Of the 1092 drivers who responded to the survey, only 6.7% thought that an orange light - sometimes also called the yellow light - signaled that they should step on the accelerator. Luckily for road users and pedestrians, 93.3% (1019) of the respondents indicated that the orange light was a warning that they should stop. Of this large majority, 88% (906) of those who said it was a warning to stop matched the road rules exactly - they answered that it meant 'stop, if it is safe to do so'.
Australians know their road rules
Drivers that took part in the survey revealed that they are on the ball when it comes to recalling their highway code, with 82.9% of all participants selecting the Department of Transport's rule to 'Stop, if it is safe to do so' as their answer.
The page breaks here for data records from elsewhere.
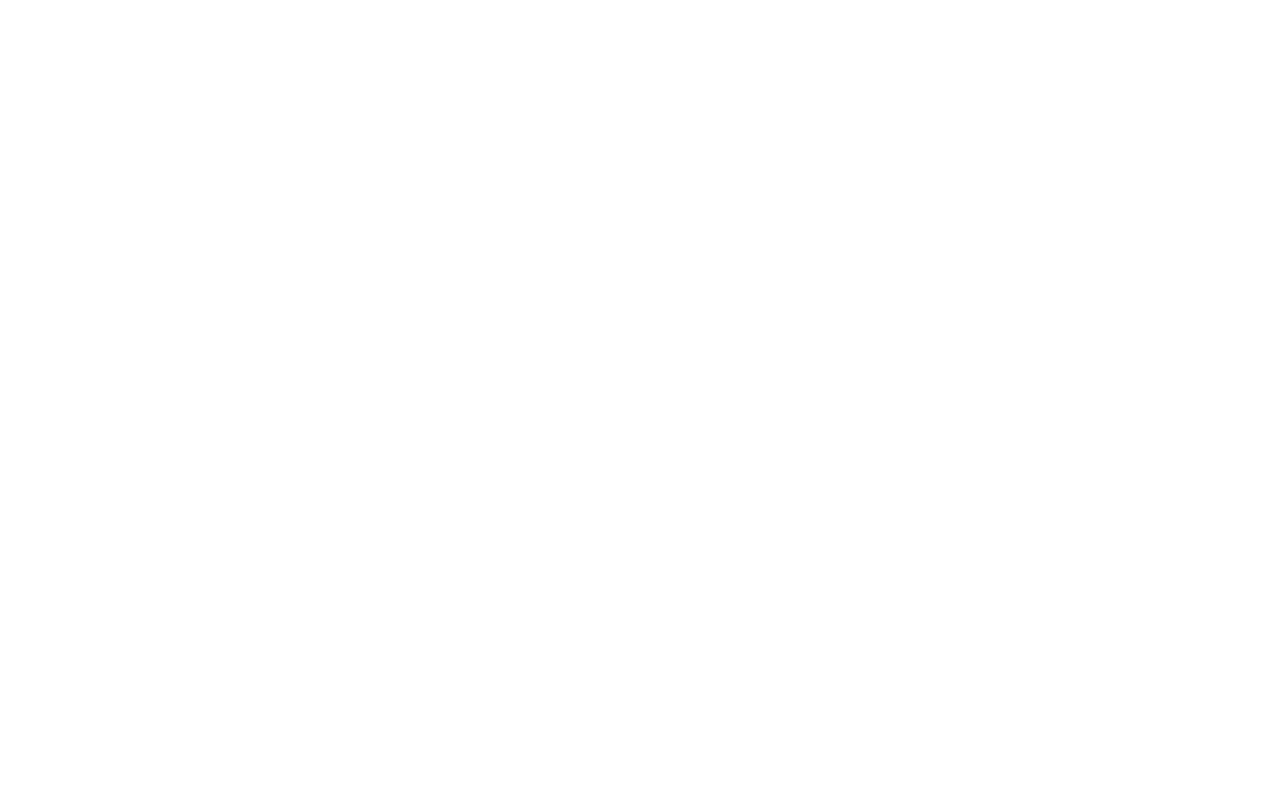
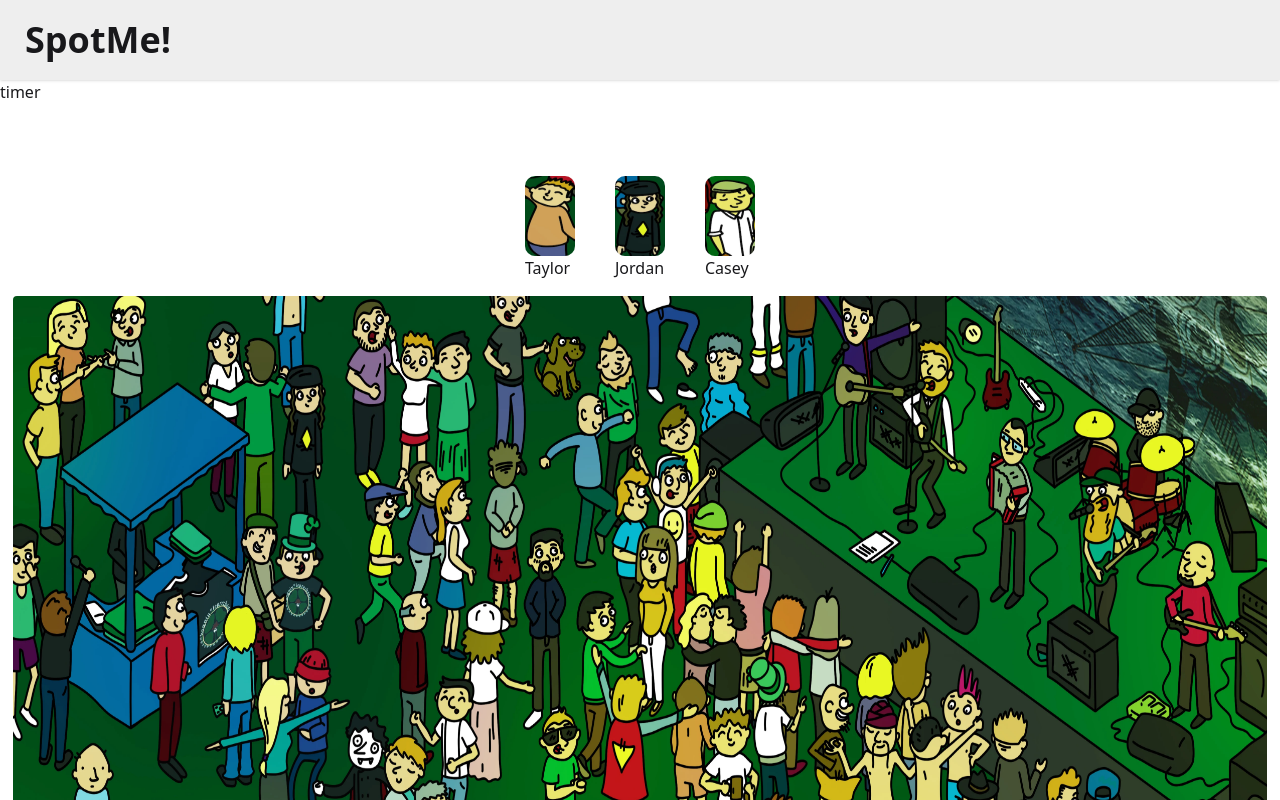
Before and after one commit to gautamtayal1/where-s-waldo, a React (Vite) app in the folder frontend/: page /game/concert in a window 1280 px wide. Before the commit this address had no page. Shown: the top 800 px of the page. Built offline with nearby package versions, Linux system fonts and the light colour scheme.

Commit message:
game page

```diff
--- a/frontend/src/components/FindImageComponent.jsx
+++ b/frontend/src/components/FindImageComponent.jsx
@@ -1,14 +1,44 @@
 import React from 'react'
+import partyImage1 from '../assets/party1.png'
+import partyImage2 from '../assets/party2.png'
+import partyImage3 from '../assets/party3.png'
+import concertImage1 from '../assets/concert1.png'
+import concertImage2 from '../assets/concert2.png'
+import concertImage3 from '../assets/concert3.png'
+import gardenImage1 from '../assets/office1.png'
+import gardenImage2 from '../assets/office2.png'
+import gardenImage3 from '../assets/office3.png'
 
-const FindImageComponent = ({dataset}) => {
+const FindImageComponent = ({page}) => {
+
+  const dataset ={
+    party : {
+      person1: ['Jenna', partyImage1],
+      person2: ['Alex', partyImage2],
+      person3: ['Marcus', partyImage3],
+    },
+    concert : {
+      person1: ['Taylor', concertImage1],
+      person2: ['Jordan', concertImage2],
+      person3: ['Casey', concertImage3],
+    },
+    garden : {
+      person1: ['Evelyn', gardenImage1],
+      person2: ['Leo', gardenImage2],
+      person3: ['Maya', gardenImage3],
+    },
+  }
+
+  console.log(dataset[page]);
+
 
   return (
 
     <div className='flex justify-center items-center gap-10 p-4'>
-      {Object.values(dataset).map((data) => (
+      {Object.values(dataset[page]).map((data) => (
         <div>
         <div>
-          <img src={data[1]} alt="party" className='h-[80px] w-[50px]'/>
+          <img src={data[1]} alt="party" className='h-[80px] w-[50px] rounded-[10px]'/>
         </div>
         <p>{data[0]}</p>
         </div>
--- a/frontend/src/components/GamePage.jsx
+++ b/frontend/src/components/GamePage.jsx
@@ -1,9 +1,43 @@
 import React from 'react'
+import { Link, useParams } from 'react-router'
+import FindImageComponent from './FindImageComponent'
+import concertImg from '../assets/concert.jpg'
+import partyImg from '../assets/party.png'
+import gardenImg from '../assets/office.jpg'
 
 const GamePage = () => {
+
+  const page = useParams()
+  const {id}= page
+  console.log(id)
+
+  const imageLink = () =>{
+    if(id == 'concert'){
+      return concertImg
+    }else if(id == 'party'){
+      return partyImg
+    }else if(id == 'garden'){
+      return gardenImg
+  }}
+
   return (
-    <div>GamePage</div>
+    <div>
+      <div className='timer h-[10vh]'>timer</div>
+      <div className="people">
+        <FindImageComponent page = {id}/>
+      </div>
+
+      <div className="image flex justify-center items-center">
+        <img src={imageLink()} alt=""
+        className='h-[120vh] w-[98vw] rounded'/>
+      </div>
+    <div className='flex justify-center items-center'>
+     <Link to="/home" className="exit btn bg-secondary my-5">Exit</Link>
+    </div>
+
+    </div>
   )
+
 }
 
 export default GamePage
--- a/frontend/src/components/GuideComp.jsx
+++ b/frontend/src/components/GuideComp.jsx
@@ -1,49 +1,23 @@
 import React from 'react'
-import partyImage1 from '../assets/party1.png'
-import partyImage2 from '../assets/party2.png'
-import partyImage3 from '../assets/party3.png'
-import concertImage1 from '../assets/concert1.png'
-import concertImage2 from '../assets/concert2.png'
-import concertImage3 from '../assets/concert3.png'
-import gardenImage1 from '../assets/office1.png'
-import gardenImage2 from '../assets/office2.png'
-import gardenImage3 from '../assets/office3.png'
+
 import { Link } from 'react-router'
 
 
 import FindImageComponent from './FindImageComponent'
 
 const GuideComp = ({page}) => {
-
-  const dataset ={
-    party : {
-      person1: ['Alex', partyImage1],
-      person2: ['Jenna', partyImage2],
-      person3: ['Marcus', partyImage3],
-    },
-    concert : {
-      person1: ['Taylor', concertImage1],
-      person2: ['Jordan', concertImage2],
-      person3: ['Casey', concertImage3],
-    },
-    garden : {
-      person1: ['Evelyn', gardenImage1],
-      person2: ['Leo', gardenImage2],
-      person3: ['Maya', gardenImage3],
-    },
-  }
-
+  console.log(page)
 
   return (
     <div className='flex flex-col items-center'>
       <h1 className='font-bold text-3xl mb-10 mt-5'>{`The ${page}`}</h1>
       <p className='text-xl mb-5'>People to find</p>
       <div className=''>
-        {<FindImageComponent dataset={dataset[page]}/>}
+        {<FindImageComponent page={page}/>}
       </div>
       <div className='flex gap-5'>
       <Link to='/home' className="btn btn-warning mt-5">Change Spot</Link>
-      <button className="btn btn-success mt-5">Play Now</button>
+      <Link to={`/game/${page}`} className="btn btn-success mt-5">Play Now</Link>
       </div>
     </div>
   )
--- a/frontend/src/components/Navbar.jsx
+++ b/frontend/src/components/Navbar.jsx
@@ -4,7 +4,7 @@
   return (
     <div className="navbar bg-base-300 shadow-sm py-5">
       <a className="btn btn-ghost text-4xl">SpotMe!</a>
-      {/* <img src="../assets/johncena.png" alt="logo" /> */}
+
     </div>
   )
 }
--- a/frontend/src/main.jsx
+++ b/frontend/src/main.jsx
@@ -20,7 +20,7 @@
             <Route path='/home' element={<Homepage />} />
             <Route path='/loading' element={<LoadingPage />} />
             <Route path='/guide/:id' element={<GuidePage />} />
-            <Route path='/game' element={<GamePage />} />
+            <Route path='/game/:id' element={<GamePage />} />
             <Route path='/gameover' element={<GameOverPage />} />
             <Route path='/leaderboard' element={<Leaderboard />} />
         </Route>
```
Also changed, not shown: frontend/src/assets/johncena.png.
Interestingly, the second and third most popular responses were 'Stop! I'll never go through an orange light and will break immediately' (selected by 8.3% of participants)
Those surveyed shied away from answers which were circumstantial such as 'Stop unless I am late' or 'Step on it, unless my kids are in the car', and only 1 in 50 (21) of the surveyed drivers answered that they would 'Stop unless they were late'. And while other studies suggest that women may be better at multi-tasking and parking than men, it appears that gender plays no part in excellence in this category.
Why stop at an orange light?
The survey results point out that we are all generally well aware of the road rules but whether we follow the rules is another matter. While people may know what is expected of them when they approach an orange traffic light, in reality they may slam their foot on the brakes or speed up to get through the intersection instead. Either of these actions can result in a collision and running an orange light can result in the offender facing fines or demerit points. Intersection crashes can be particularly destructive because they often involve one vehicle crashing into the relatively unprotected side of another. If the collision happens at speed, the chance of damage and injury is multiplied - a crash at 70km/h has four times the casualty risk of a crash at 60km/h.
Better to be safe than sorry
Even though the official guidelines are to 'Stop, if safe to do so', collisions at intersections do happen. If you are driving on the roads, you will need to have car insurance so that you are financially protected for damage to your vehicle or third-party property in the event of an accident. For a quote for comprehensive car insurance, contact Allianz today.